Cecil and Ida Green Professor of Physics, MIT
Member , U.S. National Academy of Sciences
Xiao-gang Wen is a Cecil and Ida Green Professor of Physics at the Massachusetts Institute of Technology. His expertise is in condensed matter theory of strongly correlated electronic systems. He is the author of a book in advanced quantum many-body theory entitled, Quantum Field Theory of Many-body Systems: From the Origin of Sound to an Origin of Light and Electrons (Oxford University Press, 2004).
Wen studied superstring theory under theoretical physicist Edward Witten at Princeton University where he received his Ph.D. degree in 1987. He later switched his research field to condensed matter physics while working with theoretical physicists Robert Schrieffer, Frank Wilczek, Anthony Zee in Institute for Theoretical Physics, UC Santa Barbara (1987–1989).
Wen introduced the notion of topological order (1989) and symmetry protected topological order (2008), to describe a new class of quantum matter beyond Landau symmetry breaking theory. He discovered Z2 spin liquid -- the simplest example of topological order (1991), as well as non-abelian statistics (1991) in a class of 2+1D topologically ordered wave functions. He developed the string-net theory of the topological order (2005), which lead to the emergence of gauge bosons and fermions [or anyons in (2+1)D] from the states formed by purely bosonic qubits. The string-net theory provides a way to understand and unify gauge interactions and Fermi statistics, and leads to a new type of unified theories: using quantum information (qubits) to unify all elementary particles.

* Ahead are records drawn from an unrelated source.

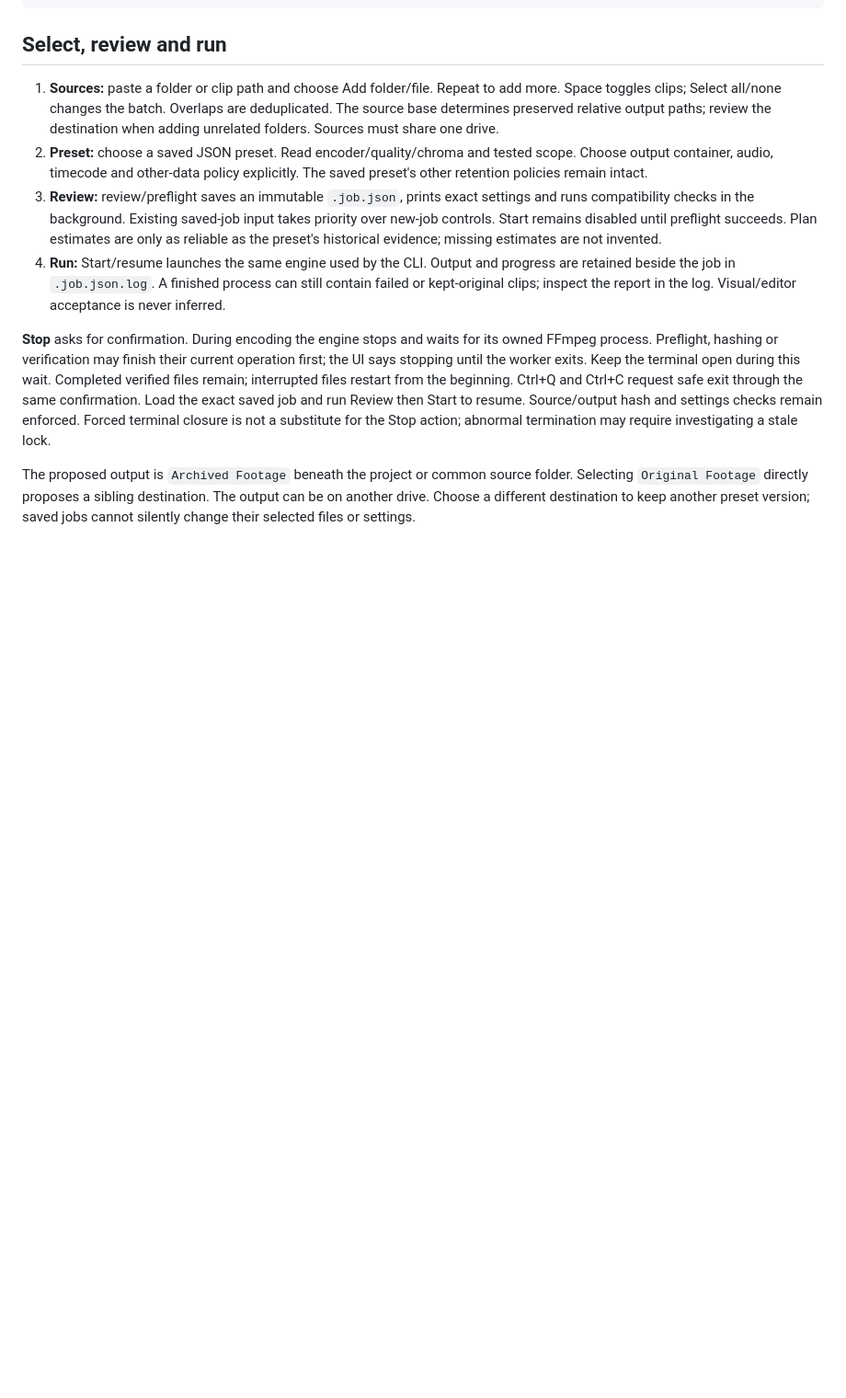
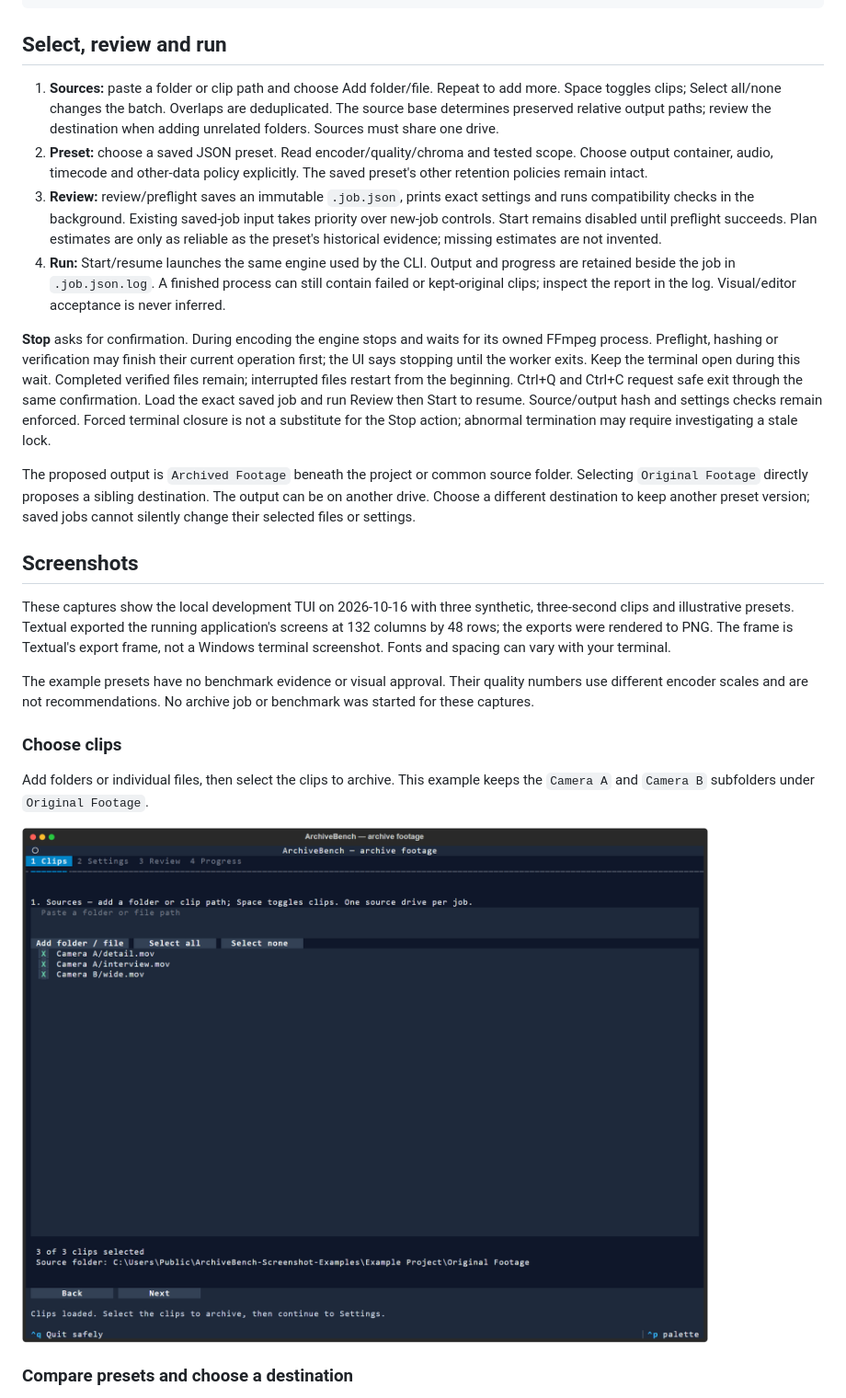
Before and after one commit to Today20092/ArchiveBench, a Markdown page: docs/terminal-ui.md, the part around one of its changes. Shown at 92% size. Drawn GitHub-style; pictures changed too: docs/images/tui-clips.png (added); blank space fills up the shorter version.

```diff
--- a/docs/terminal-ui.md
+++ b/docs/terminal-ui.md
@@ -40,3 +42,17 @@ archivebench-tui --job "D:\Project\Archived Footage.job.json"
 
 The proposed output is `Archived Footage` beneath the project or common source folder. Selecting `Original Footage` directly proposes a sibling destination. The output can be on another drive. Choose a different destination to keep another preset version; saved jobs cannot silently change their selected files or settings.
 
+## Screenshots
+
+These captures show the local development TUI on 2026-10-16 with three synthetic, three-second clips and illustrative presets. Textual exported the running application's screens at 132 columns by 48 rows; the exports were rendered to PNG. The frame is Textual's export frame, not a Windows terminal screenshot. Fonts and spacing can vary with your terminal.
+
+The example presets have no benchmark evidence or visual approval. Their quality numbers use different encoder scales and are not recommendations. No archive job or benchmark was started for these captures.
+
+### Choose clips
+
+Add folders or individual files, then select the clips to archive. This example keeps the `Camera A` and `Camera B` subfolders under `Original Footage`.
+
+![Clips tab with three synthetic clips selected under Camera A and Camera B.](images/tui-clips.png)
+
+### Compare presets and choose a destination
+
```
Also changed, not shown: other parts of docs/terminal-ui.md (+12 -0 lines), README.md (+4 -0 lines), docs/images/tui-review.png (added), docs/images/tui-settings.png (added).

Wen also found that, as a new type of order, topological order (or long-range entanglement) requires a new mathematical frame work, such as higher category and group cohomology, to describe it. Using category theory, Wen have calculated the complete table of 2+1D topological phases of matter for both bosonic and fermionic systems with or without symmetry.